[Source data]
______________________________
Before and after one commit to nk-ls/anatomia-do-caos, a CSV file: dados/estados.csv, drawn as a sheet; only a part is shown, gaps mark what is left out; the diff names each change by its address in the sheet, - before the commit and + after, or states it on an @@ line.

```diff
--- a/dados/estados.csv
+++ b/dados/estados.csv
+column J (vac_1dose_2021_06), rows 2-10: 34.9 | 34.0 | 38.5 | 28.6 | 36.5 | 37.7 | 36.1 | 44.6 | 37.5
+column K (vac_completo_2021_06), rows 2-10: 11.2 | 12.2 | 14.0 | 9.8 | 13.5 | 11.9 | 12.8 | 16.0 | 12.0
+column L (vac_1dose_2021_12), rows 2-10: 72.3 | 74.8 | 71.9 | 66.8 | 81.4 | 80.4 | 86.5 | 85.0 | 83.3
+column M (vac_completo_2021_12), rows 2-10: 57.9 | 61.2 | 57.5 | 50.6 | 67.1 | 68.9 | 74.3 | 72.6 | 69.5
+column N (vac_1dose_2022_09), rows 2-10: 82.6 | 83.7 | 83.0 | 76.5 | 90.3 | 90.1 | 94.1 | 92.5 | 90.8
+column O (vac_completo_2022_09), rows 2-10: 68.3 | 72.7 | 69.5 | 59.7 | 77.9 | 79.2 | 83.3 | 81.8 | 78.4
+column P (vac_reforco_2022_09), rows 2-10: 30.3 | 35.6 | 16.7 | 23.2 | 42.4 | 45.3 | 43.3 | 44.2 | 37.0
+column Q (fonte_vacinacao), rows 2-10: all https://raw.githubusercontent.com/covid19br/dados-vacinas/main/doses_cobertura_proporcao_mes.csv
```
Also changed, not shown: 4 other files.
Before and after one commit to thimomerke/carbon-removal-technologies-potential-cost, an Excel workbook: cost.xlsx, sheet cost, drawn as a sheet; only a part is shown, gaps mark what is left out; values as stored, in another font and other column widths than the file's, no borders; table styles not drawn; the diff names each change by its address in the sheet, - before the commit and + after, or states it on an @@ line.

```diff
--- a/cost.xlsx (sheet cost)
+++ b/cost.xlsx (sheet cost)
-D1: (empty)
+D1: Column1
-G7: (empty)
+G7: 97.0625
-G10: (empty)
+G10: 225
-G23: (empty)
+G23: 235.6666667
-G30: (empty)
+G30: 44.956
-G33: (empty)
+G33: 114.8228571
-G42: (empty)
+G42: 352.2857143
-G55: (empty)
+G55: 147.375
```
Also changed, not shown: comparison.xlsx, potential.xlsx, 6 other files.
______________________________
■ Exercise instructions ■
Which lines in the records above include the word "dados"? Copy them out.

■ Result for this exercise ■
Before and after one commit to nk-ls/anatomia-do-caos, a CSV file: dados/estados.csv, drawn as a sheet; only a part is shown, gaps mark what is left out; the diff names each change by its address in the sheet, - before the commit and + after, or states it on an @@ line.
--- a/dados/estados.csv
+++ b/dados/estados.csv
+column Q (fonte_vacinacao), rows 2-10: all https://raw.githubusercontent.com/covid19br/dados-vacinas/main/doses_cobertura_proporcao_mes.csv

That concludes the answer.